* **PROBLEM TO WORK ON**
Scan the entries below for the word "operator". Copy out every line in which it occurs.

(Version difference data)
===============

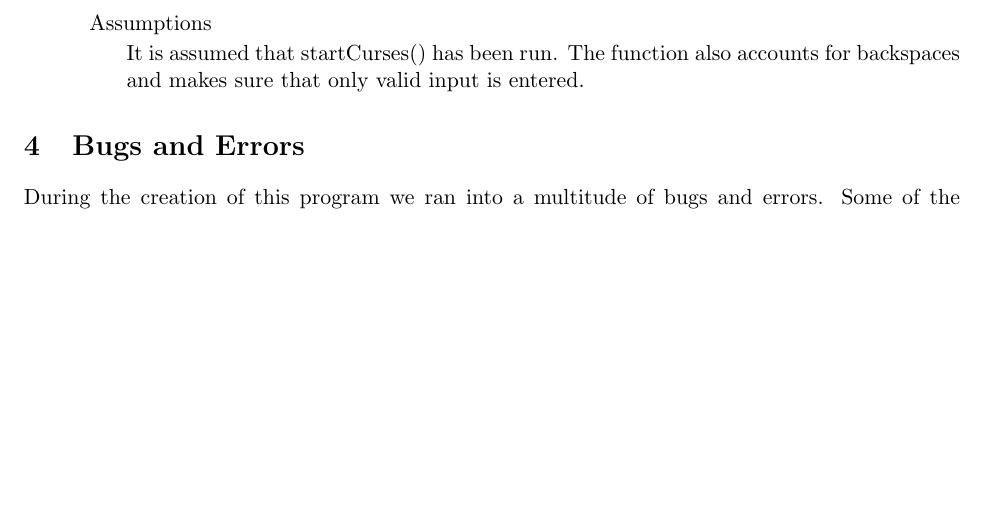
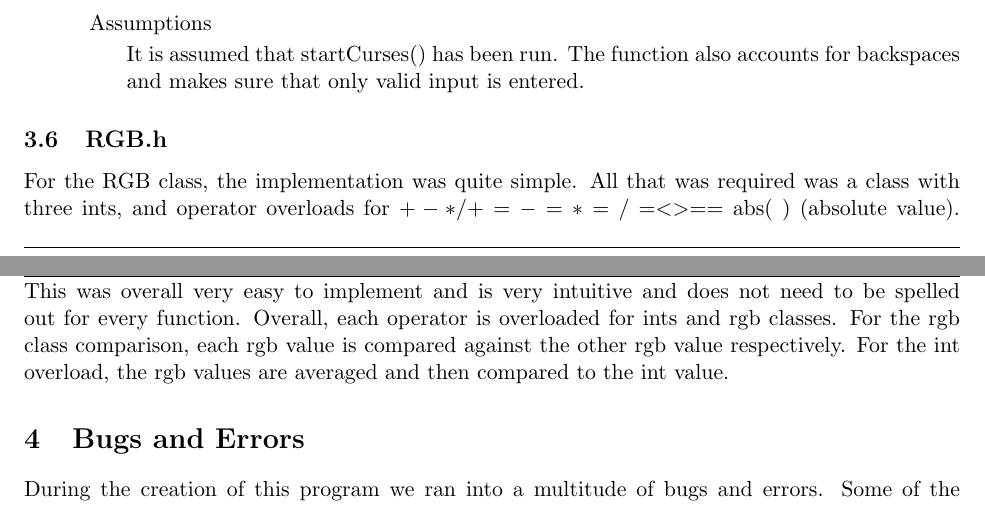
Before and after one commit to reticenti/CS-302-Project-1, a LaTeX document (docs/documentation.tex): part of page 43 of 46 before the commit and two parts of pages 43 and 44 of 46 after it, the two joined at a grey line, cut so that both start at the same text, the shorter picture padded with empty space. Compiled offline with pdfLaTeX.

Commit message:
added the rgb class description to the doc

```diff
--- a/docs/documentation.tex
+++ b/docs/documentation.tex
@@ -3299,6 +3299,16 @@ void negateImage();
 
 \end{description}
 
+\subsection{RGB.h}
+
+For the RGB class, the implementation was quite simple. All that was required was
+a class with three ints, and operator overloads for $+ - * / += -= *= /= < > ==$
+abs( ) (absolute value). This was overall very easy to implement and is very
+intuitive and does not need to be spelled out for every function. Overall, each
+operator is overloaded for ints and rgb classes. For the rgb class comparison,
+each rgb value is compared against the other rgb value respectively. For the int
+overload, the rgb values are averaged and then compared to the int value.
+
 \section{Bugs and Errors}
 
 	During the creation of this program we ran into a multitude of bugs and errors.  Some of the biggest obstacles came
```
Also changed, not shown: docs/documentation.pdf.
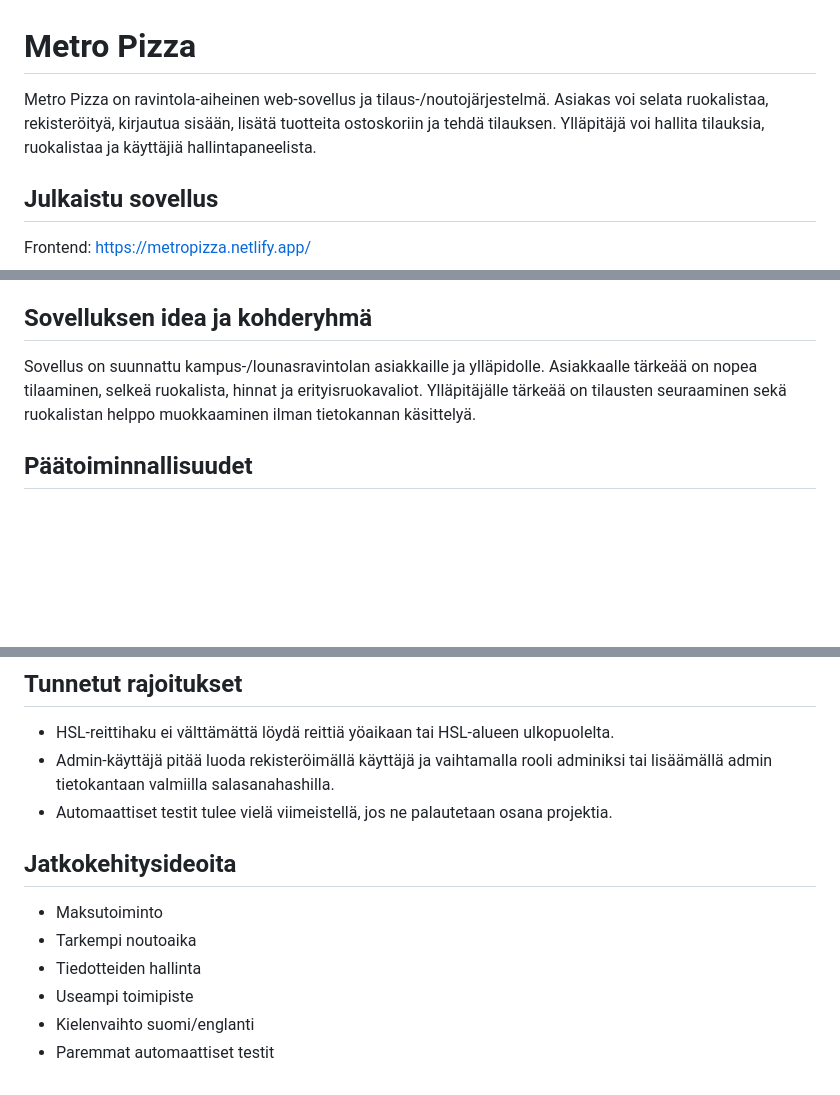
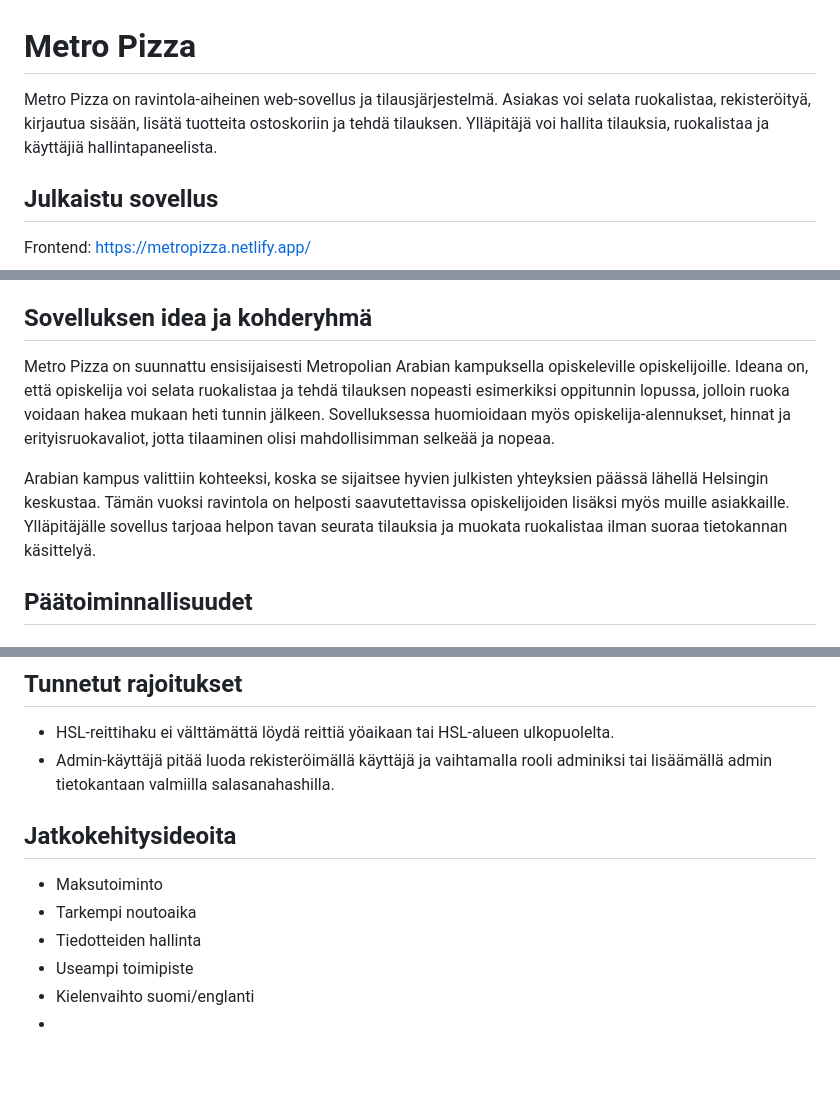
Before and after one commit to kirillaaltonen/WEB_projekti, a Markdown page: README(2).md, 3 parts joined by grey strips. Rendered like a GitHub page; blank space fills up the shorter version.

Commit message:
Update README(2).md
fixed

```diff
--- a/README(2).md
+++ b/README(2).md
@@ -1,6 +1,6 @@
 # Metro Pizza
 
-Metro Pizza on ravintola-aiheinen web-sovellus ja tilaus-/noutojärjestelmä. Asiakas voi selata ruokalistaa, rekisteröityä, kirjautua sisään, lisätä tuotteita ostoskoriin ja tehdä tilauksen. Ylläpitäjä voi hallita tilauksia, ruokalistaa ja käyttäjiä hallintapaneelista.
+Metro Pizza on ravintola-aiheinen web-sovellus ja tilausjärjestelmä. Asiakas voi selata ruokalistaa, rekisteröityä, kirjautua sisään, lisätä tuotteita ostoskoriin ja tehdä tilauksen. Ylläpitäjä voi hallita tilauksia, ruokalistaa ja käyttäjiä hallintapaneelista.
 
 ## Julkaistu sovellus
 
@@ -16,7 +16,9 @@ Backend API: https://webprojekti-production.up.railway.app/api
 
 ## Sovelluksen idea ja kohderyhmä
 
-Sovellus on suunnattu kampus-/lounasravintolan asiakkaille ja ylläpidolle. Asiakkaalle tärkeää on nopea tilaaminen, selkeä ruokalista, hinnat ja erityisruokavaliot. Ylläpitäjälle tärkeää on tilausten seuraaminen sekä ruokalistan helppo muokkaaminen ilman tietokannan käsittelyä.
+Metro Pizza on suunnattu ensisijaisesti Metropolian Arabian kampuksella opiskeleville opiskelijoille. Ideana on, että opiskelija voi selata ruokalistaa ja tehdä tilauksen nopeasti esimerkiksi oppitunnin lopussa, jolloin ruoka voidaan hakea mukaan heti tunnin jälkeen. Sovelluksessa huomioidaan myös opiskelija-alennukset, hinnat ja erityisruokavaliot, jotta tilaaminen olisi mahdollisimman selkeää ja nopeaa.
+
+Arabian kampus valittiin kohteeksi, koska se sijaitsee hyvien julkisten yhteyksien päässä lähellä Helsingin keskustaa. Tämän vuoksi ravintola on helposti saavutettavissa opiskelijoiden lisäksi myös muille asiakkaille. Ylläpitäjälle sovellus tarjoaa helpon tavan seurata tilauksia ja muokata ruokalistaa ilman suoraa tietokannan käsittelyä.
 
 ## Päätoiminnallisuudet
 
@@ -316,7 +318,6 @@ Frontend kommunikoi backendin kanssa REST API -rajapintojen kautta.
 
 - HSL-reittihaku ei välttämättä löydä reittiä yöaikaan tai HSL-alueen ulkopuolelta.
 - Admin-käyttäjä pitää luoda rekisteröimällä käyttäjä ja vaihtamalla rooli adminiksi tai lisäämällä admin tietokantaan valmiilla salasanahashilla.
-- Automaattiset testit tulee vielä viimeistellä, jos ne palautetaan osana projektia.
 
 ## Jatkokehitysideoita
 
@@ -325,4 +326,4 @@ Frontend kommunikoi backendin kanssa REST API -rajapintojen kautta.
 - Tiedotteiden hallinta
 - Useampi toimipiste
 - Kielenvaihto suomi/englanti
-- Paremmat automaattiset testit
+-
```
Also changed, not shown: other parts of README(2).md (+1 -1 lines).
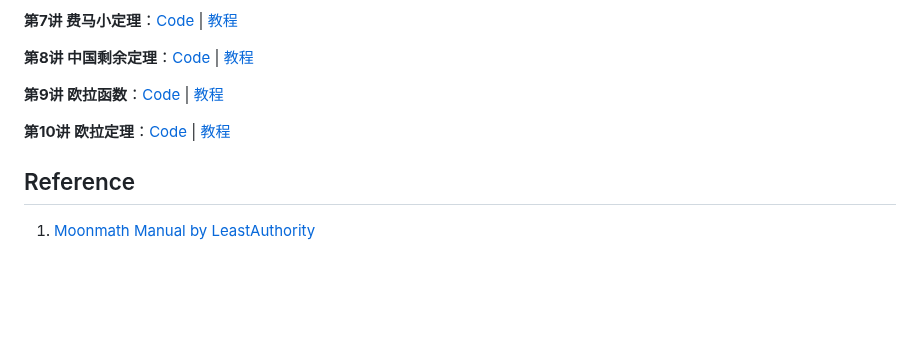
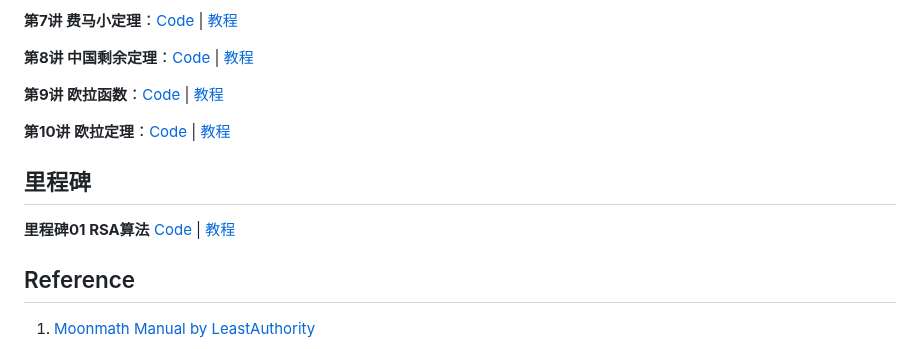
Before and after one commit to WTFAcademy/WTF-zk, a Markdown page: README.md, the part around the change. Rendered like a GitHub page; blank space fills up the shorter version.

```diff
--- a/README.md
+++ b/README.md
@@ -28,6 +28,10 @@
 
 **第10讲 欧拉定理**：[Code](./10_Euler/Euler.ipynb) | [教程](./10_Euler/readme.md)
 
+## 里程碑
+
+**里程碑01 RSA算法** [Code](./MS01_RSA/RSA.ipynb) | [教程](./MS01_RSA/readme.md)
+
 ## Reference
 
 1. [Moonmath Manual by LeastAuthority](https://github.com/LeastAuthority/moonmath-manual)
```
Also changed, not shown: MS01_RSA/readme.md (added, +270 -0 lines), MS01_RSA/img/11-1.png (added), MS01_RSA/img/11-2.png (added).
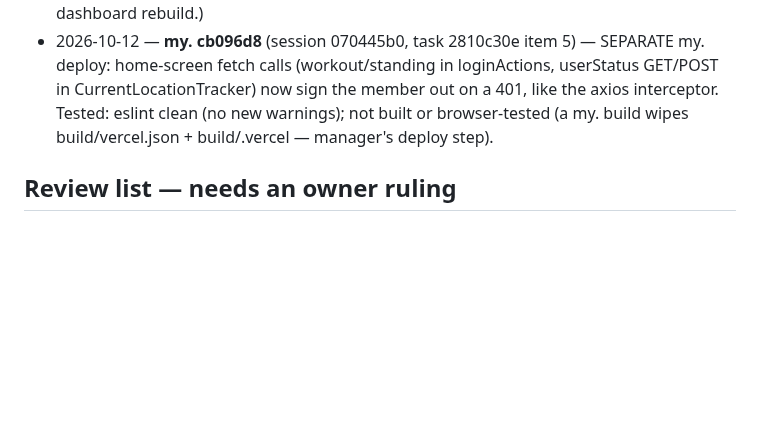
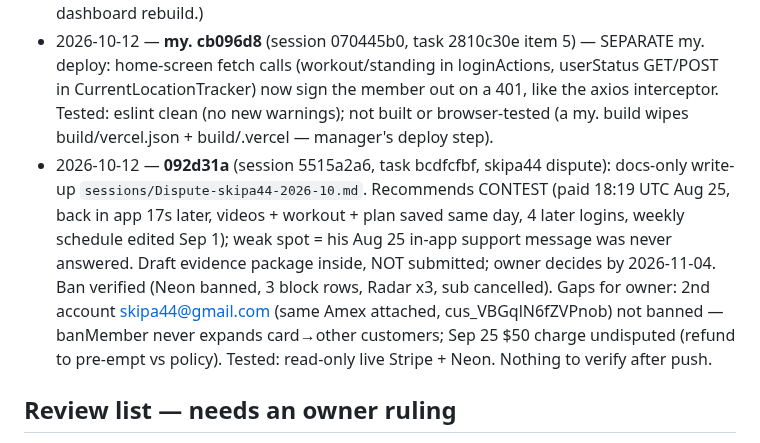
Before and after one commit to tlchatt/gymnasticbodies.com, a Markdown page: sessions/MANAGER.md, the part around the change. Drawn GitHub-style; blank space fills up the shorter version.

Commit message:
Manager: ready line for skipa44 dispute write-up

```diff
--- a/sessions/MANAGER.md
+++ b/sessions/MANAGER.md
@@ -65,6 +65,7 @@ _Carried over from 2026-10-08: items 1–3 (numbers kept)._
 - 2026-10-12 — **ba98869** (session b49d223a, dispute-rate question): docs-only report `sessions/DisputeRate-2026-10.md`. 90-day 0.72%, 30-day 0.55%, Oct 1–12 0.91%, July 6.9%; verdict WATCH (Stripe's 0.75% line is the real one; Visa/MC fine programs need 1,500/100 a month). New Amex dispute today (skipa44@icloud.com, due Nov 4) was auto-banned + alerted correctly. Tested: read-only live Stripe pull + Neon read; no code. Nothing to verify after push. **SHIPPED 2026-10-12 (on origin).**
 - 2026-10-12 — **b87b8e6** (app., session 070445b0, task 2810c30e items 2–4): classifyUsers + cronMarketingDrip now require CRON_SECRET or admin (requireAdminOrCronSecret, same as cronRenewalOutreach; Vercel cron sends Authorization: Bearer — CRON_SECRET is set in Production); lib/sendgrid.js no longer console.logs SENDGRID_API_KEY; root migration.js retired (its /api/migration was deleted in 87c4e2c) + CLAUDE.md refs updated. Tested: local production build on :3014 (.dev can't start — file-watch limit): all 3 cron paths → 403 without secret; drip with Bearer secret passes auth (400 unknown group, no work done). After deploy: confirm the next */2 drip run and 11:00 UTC classifyUsers log normally, not 403. (Item 4 test script claudeTools/testAccountDetails.js lives outside git — edited in place: signs each test account in via /api/authentication and passes ?token=; run gave 34 pass / 6 fail, the 6 being stale checks for sections removed in the c600523 dashboard rebuild.)
 - 2026-10-12 — **my. cb096d8** (session 070445b0, task 2810c30e item 5) — SEPARATE my. deploy: home-screen fetch calls (workout/standing in loginActions, userStatus GET/POST in CurrentLocationTracker) now sign the member out on a 401, like the axios interceptor. Tested: eslint clean (no new warnings); not built or browser-tested (a my. build wipes build/vercel.json + build/.vercel — manager's deploy step).
+- 2026-10-12 — **092d31a** (session 5515a2a6, task bcdfcfbf, skipa44 dispute): docs-only write-up `sessions/Dispute-skipa44-2026-10.md`. Recommends CONTEST (paid 18:19 UTC Aug 25, back in app 17s later, videos + workout + plan saved same day, 4 later logins, weekly schedule edited Sep 1); weak spot = his Aug 25 in-app support message was never answered. Draft evidence package inside, NOT submitted; owner decides by 2026-11-04. Ban verified (Neon banned, 3 block rows, Radar x3, sub cancelled). Gaps for owner: 2nd account skipa44@gmail.com (same Amex attached, cus_VBGqlN6fZVPnob) not banned — banMember never expands card→other customers; Sep 25 $50 charge undisputed (refund to pre-empt vs policy). Tested: read-only live Stripe + Neon. Nothing to verify after push.
 
 ## Review list — needs an owner ruling
 
```
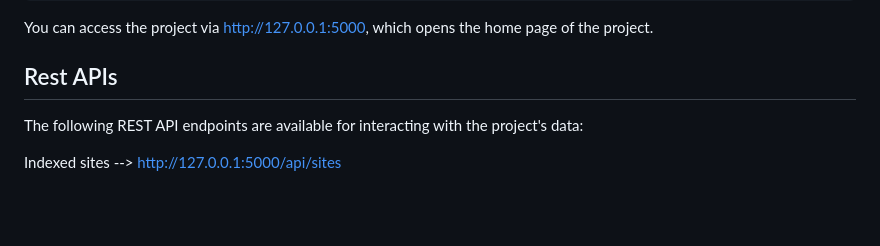
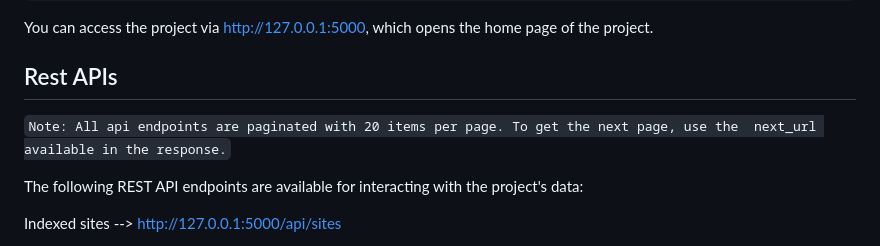
Before and after one commit to JyothiVutukuri/Flask_project_with_rest_api, a Markdown page: README.md, the part around the change. GitHub-like rendering; blank space fills up the shorter version.

```diff
--- a/README.md
+++ b/README.md
@@ -107,6 +107,7 @@ You can access the project via http://127.0.0.1:5000, which opens the home page
 
 
 ## Rest APIs
+`Note: All api endpoints are paginated with 20 items per page. To get the next page, use the  next_url available in the response.`
 
 The following REST API endpoints are available for interacting with the project's data:
 
```
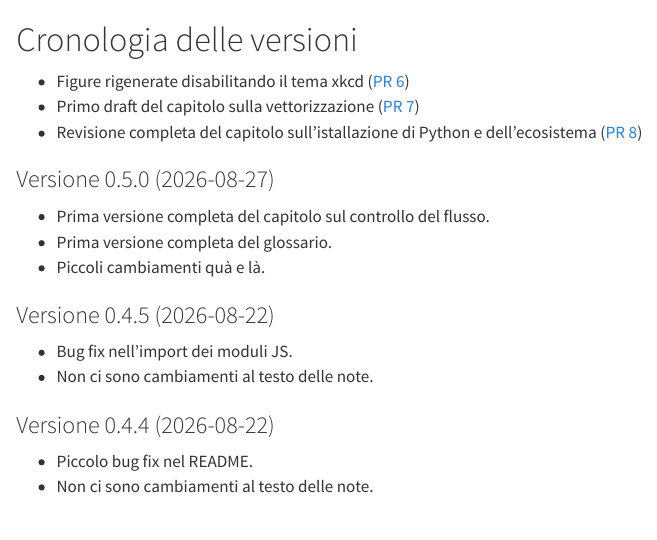
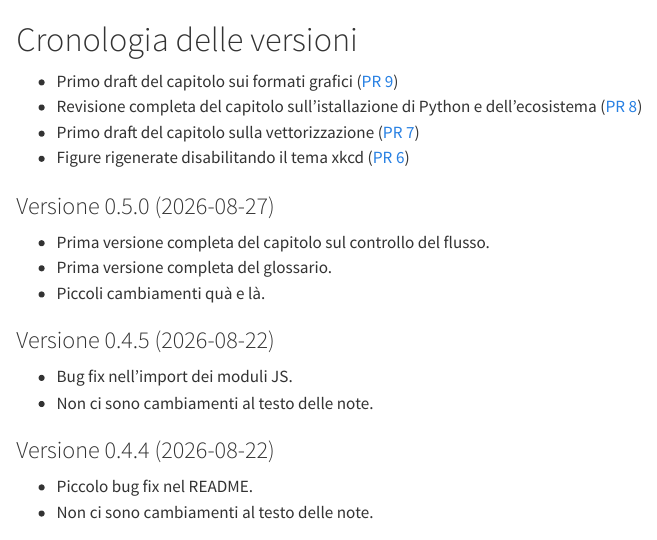
Before and after one commit to unipi-physics-labs/lab1-computing, a Quarto document (chapters/history.qmd): the page in a window 1100 px wide, from its top. Rendered offline with R 4.5, knitr and Pandoc in place of Quarto, with nearby package versions.

Commit message:
History updated.

```diff
--- a/chapters/history.qmd
+++ b/chapters/history.qmd
@@ -1,11 +1,14 @@
 # Cronologia delle versioni {#sec-history}
 
+* Primo draft del capitolo sui formati grafici
+  ([PR 9](https://github.com/unipi-physics-labs/lab1-computing/pull/9))
+* Revisione completa del capitolo sull'istallazione di Python e dell'ecosistema
+  ([PR 8](https://github.com/unipi-physics-labs/lab1-computing/pull/8))
+* Primo draft del capitolo sulla vettorizzazione
+  ([PR 7](https://github.com/unipi-physics-labs/lab1-computing/pull/7))
 * Figure rigenerate disabilitando il tema xkcd
   ([PR 6](https://github.com/unipi-physics-labs/lab1-computing/pull/6))
-* Primo draft del capitolo sulla vettorizzazione
-  ([PR 7](https://github.com/unipi-physics-labs/lab1-computing/pull/7))
-* Revisione completa del capitolo sull'istallazione di Python e dell'ecosistema
-  ([PR 8](https://github.com/unipi-physics-labs/lab1-computing/pull/8))
+
 
 ### Versione 0.5.0 (2026-08-27) {.unnumbered}
 
```
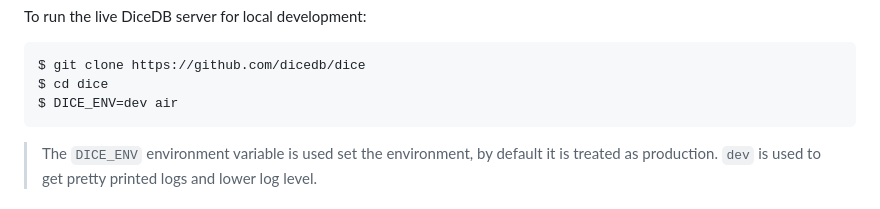
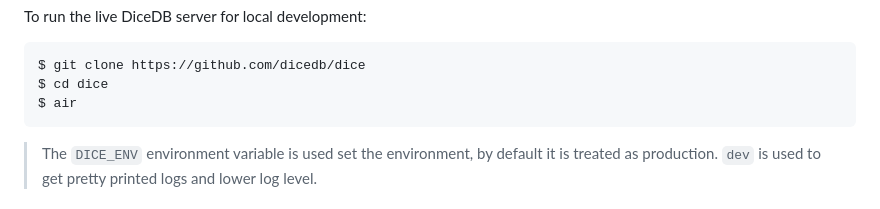
Before and after one commit to DiceDB/dice, a Markdown page: README.md, the part around the change. GitHub-like rendering.

Commit message:
docs: update readme

````diff
--- a/README.md
+++ b/README.md
@@ -103,7 +103,7 @@ To run the live DiceDB server for local development:
 ```sh
 $ git clone https://github.com/dicedb/dice
 $ cd dice
-$ DICE_ENV=dev air
+$ air
 ```
 
 > The `DICE_ENV` environment variable is used set the environment, by default it is treated as production. `dev` is used to get pretty printed logs and lower log level.
````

===============

* **THE ANSWER**
+a class with three ints, and operator overloads for $+ - * / += -= *= /= < > ==$
+operator is overloaded for ints and rgb classes. For the rgb class comparison,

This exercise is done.